opinion

Through The Looking Glass: Trends in Mobile Technology

Q. Boyer

Depending on the market analyst providing the prediction, consumer mobile web browsing is predicted to overtake fixed browsing sometime in the next nine to 36 months. While such usage metrics are not adult industry-specific, data collected by adult mobile networks reinforce the point; mobile usage, far from hitting a plateau, continues to increase substantially over time.

Given this clear trend toward more mobile consumption and the corresponding decline in revenue derived from fixed-browsing consumers, it is imperative for adult companies that haven’t done so already to fashion an effective mobile strategy. A good place to start in crafting such a strategy is to obtain an understanding the state of the consumer market with respect to device and operating system browsing share, some of the differences between those varying technologies, and options for how to approach consumers in the diverse and increasingly global mobile market for adult entertainment.

When assessing device and operating system market share, there is an understandable tendency on the part of a lot of analysts, and American analysts in particular, to focus solely on smartphones and tablets.

When assessing device and operating system market share, there is an understandable tendency on the part of a lot of analysts, and American analysts in particular, to focus solely on smartphones and tablets. According to the experts interviewed by XBIZ, however, it’s a mistake to take such a narrow view of the mobile sector, given that many smaller and emerging markets still have seen relatively little penetration by next-gen devices.

Karel de Beule, co-founder of Kimia Solutions, told XBIZ that his company distinguishes between three basic market types: advanced, emerging and what one might call lagging markets, which tend to involve more impoverished regions. Examples of advanced markets include the U.S. and E.U., countries with substantial penetration of smartphones. Within these advanced markets, the market share of the two dominant operating systems – Apple and Android – varies country by country, de Beule said, noting that the iPhone market share is larger in the U.S. than in Spain, for example, where Android enjoys the larger share.

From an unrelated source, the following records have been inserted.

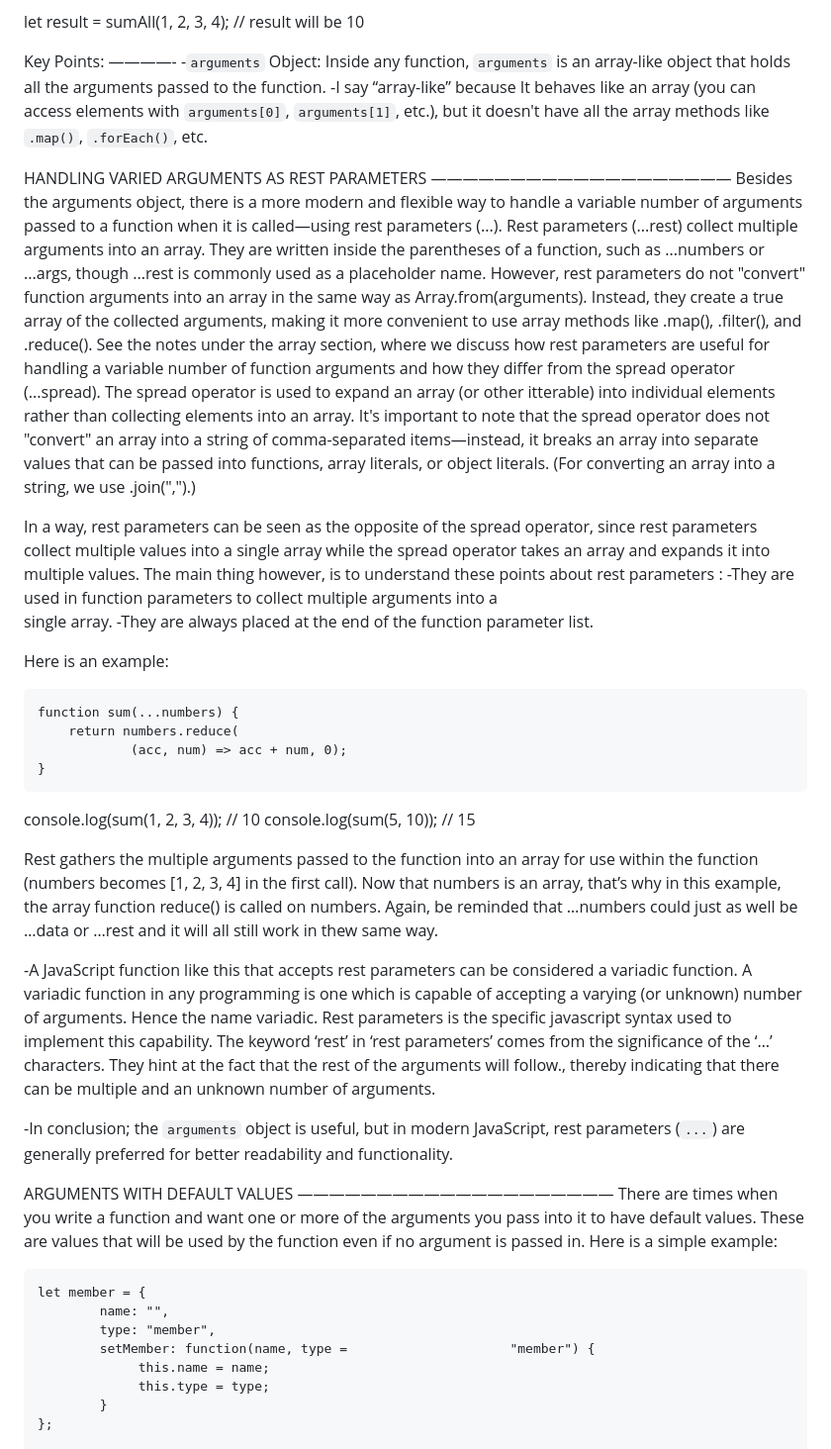
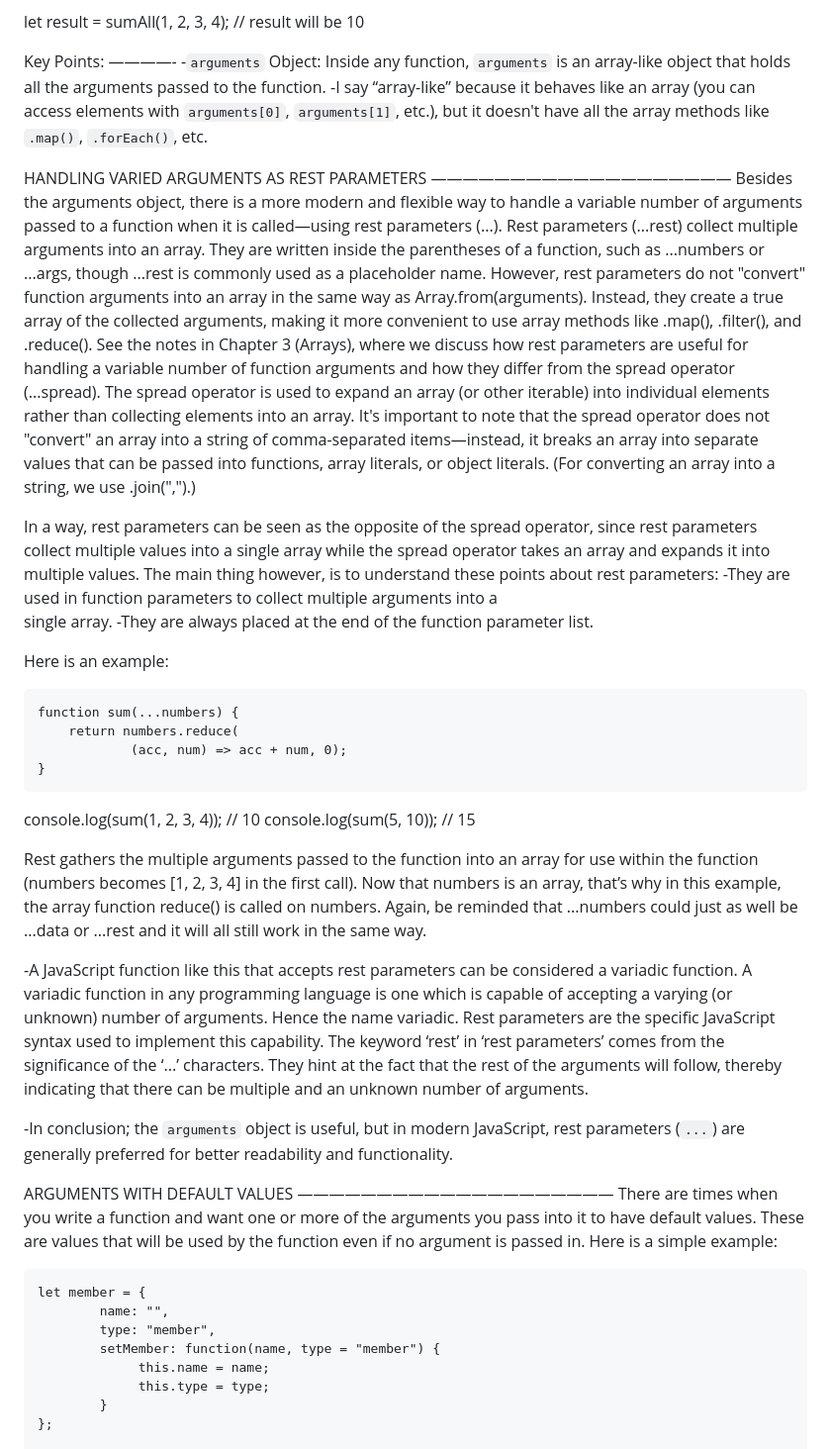
Before and after one commit to gustavNdamukong/javascriptUKPL, a Markdown page: Chapter7-Functions/functions.md, the part around one of its changes. Shown at 99% size. GitHub-like rendering.

```diff
--- a/Chapter7-Functions/functions.md
+++ b/Chapter7-Functions/functions.md
@@ -230,7 +232,7 @@ let result = sumAll(1, 2, 3, 4); // result will be 10
 Key Points:
 ————-
 -`arguments` Object: Inside any function, `arguments` is an array-like object that holds all the arguments passed to the function.
--I say “array-like” because It behaves like an array (you can access elements with `arguments[0]`, `arguments[1]`, etc.), but it doesn't have all the array methods like `.map()`, `.forEach()`, etc.
+-I say “array-like” because it behaves like an array (you can access elements with `arguments[0]`, `arguments[1]`, etc.), but it doesn't have all the array methods like `.map()`, `.forEach()`, etc.
 
 
 HANDLING VARIED ARGUMENTS AS REST PARAMETERS
@@ -238,11 +240,11 @@ HANDLING VARIED ARGUMENTS AS REST PARAMETERS
 Besides the arguments object, there is a more modern and flexible way to handle a variable number of arguments passed to a function when it is called—using rest parameters (...).
 Rest parameters (...rest) collect multiple arguments into an array. They are written inside the parentheses of a function, such as ...numbers or ...args, though ...rest is commonly used as a placeholder name.
 However, rest parameters do not "convert" function arguments into an array in the same way as Array.from(arguments). Instead, they create a true array of the collected arguments, making it more convenient to use array methods like .map(), .filter(), and .reduce().
-See the notes under the array section, where we discuss how rest parameters are useful for handling a variable number of function arguments and how they differ from the spread operator (...spread). The spread operator is used to expand an array (or other itterable) into individual elements rather than collecting elements into an array.
+See the notes in Chapter 3 (Arrays), where we discuss how rest parameters are useful for handling a variable number of function arguments and how they differ from the spread operator (...spread). The spread operator is used to expand an array (or other iterable) into individual elements rather than collecting elements into an array.
 It's important to note that the spread operator does not "convert" an array into a string of comma-separated items—instead, it breaks an array into separate values that can be passed into functions, array literals, or object literals. (For converting an array into a string, we use .join(",").)
 
   In a way, rest parameters can be seen as the opposite of the spread operator, since rest parameters collect multiple values into a single array while the spread operator takes an array and expands it into multiple values.
-  The main thing however, is to understand these points about rest parameters :
+  The main thing however, is to understand these points about rest parameters:
 	-They are used in function parameters
 	  to collect multiple arguments into a
 	  single array.
@@ -259,12 +261,12 @@ Here is an example:
 console.log(sum(1, 2, 3, 4)); // 10
 console.log(sum(5, 10));      // 15
 
-Rest gathers the multiple arguments passed to the function into an array for use within the function (numbers becomes [1, 2, 3, 4] in the first call). Now that numbers is an array, that’s why in this example, the array function reduce() is called on numbers. Again, be reminded that …numbers could just as well be …data or …rest and it will all still work in thew same way.
+Rest gathers the multiple arguments passed to the function into an array for use within the function (numbers becomes [1, 2, 3, 4] in the first call). Now that numbers is an array, that’s why in this example, the array function reduce() is called on numbers. Again, be reminded that ...numbers could just as well be ...data or ...rest and it will all still work in the same way.
 
 
 -A JavaScript function like this that accepts
-rest parameters can be considered a variadic function. A variadic function in any programming is one which is capable of accepting a varying (or unknown) number of arguments. Hence the name variadic. Rest parameters is the specific javascript syntax
-used to implement this capability. The keyword ‘rest’ in ‘rest parameters’ comes from the significance of the ‘…’ characters. They hint at the fact that the rest of the arguments will follow., thereby indicating that there can be multiple and an unknown number of arguments.
+rest parameters can be considered a variadic function. A variadic function in any programming language is one which is capable of accepting a varying (or unknown) number of arguments. Hence the name variadic. Rest parameters are the specific JavaScript syntax
+used to implement this capability. The keyword ‘rest’ in ‘rest parameters’ comes from the significance of the ‘...’ characters. They hint at the fact that the rest of the arguments will follow, thereby indicating that there can be multiple and an unknown number of arguments.
 
 -In conclusion; the `arguments` object is useful, but in modern JavaScript, rest parameters (`...`) are generally preferred for better readability and functionality.
 
@@ -277,7 +279,7 @@ ARGUMENTS WITH DEFAULT VALUES
 	let member = {
     		name: "",
     		type: "member",
-    		setMember: function(name, type = 		             "member") {
+    		setMember: function(name, type = "member") {
        		     this.name = name;
         	     this.type = type;
     		}
```
Also changed, not shown: other parts of Chapter7-Functions/functions.md (+52 -43 lines), ContentsAndPreface.md (+2 -2 lines).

In emerging markets, like Latin America (LATAM) and Southeast Asia, de Beule noted that Android is growing rapidly, but feature phones still hold a significant share of the market. In lagging markets, like Africa and India, de Beule said that feature phones still hold the lion’s share of the market, making them very difficult markets to monetize for companies that limit their efforts to marketing smartphone and tablet-friendly content.

Terry Jackson, CEO of Adult Moda, concurred with de Beule, saying “it is important not to ignore the feature phone market yet.

“There are a lot of companies making a lot of money by promoting content to Asian and Latin American markets with feature phones simply because of the massive volumes involved,” Jackson said. “In general, feature phones still make up a large percentage of the traffic.”

On AdultModa’s network, Jackson said, feature phones still comprise 82 percent of the traffic, with smartphones commanding only 16 percent, and tablets a relatively sliver at 2 percent. Obviously, much of that traffic is from developing countries, where smartphone and tablet use will presumably expand as the infrastructure to support them comes into play, but for the time being, clearly it makes little sense to target such markets with content, sites and apps that cannot be installed or viewed by the vast bulk of consumers.

Even if a company makes the strategic decision to consider only smartphone and tablet users as potential customers, it is still crucial to drill down deeper and consider how the market is divided among the various operating systems and device types, Luiz Martinez, founder and CEO of Cool Mobile, told XBIZ.

“All players in this market must think about fragmentation strategies if they want to get their traffic optimized as much as possible,” Martinez said.

Martinez noted that while Android holds a market share of approximately 80 percent in Spain, in Serbia, a country recently added to the list of areas that Cool Mobile serves, Android’s penetration is only at about 20 percent, underscoring the importance of avoiding a “one size fits all” approach to the smartphone and tablet sectors.

Of course, there’s much more to consider than just device and operating system types when optimizing for geographically far-flung mobile markets; there’s also the question of what is possible, and permissible, in each area, including from a legal and transaction processing standpoint.

“Without a doubt, local billing and regulations are the two biggest factors that put the adult industry off exploring direct to consumer business models to complement their fixed line strategies,” said Julia Dimambro, founder and CEO of Cherry Media. Dimambro noted that the variation in laws and billing regulations “actually requires totally different business models in the services you create at a fundamental level.”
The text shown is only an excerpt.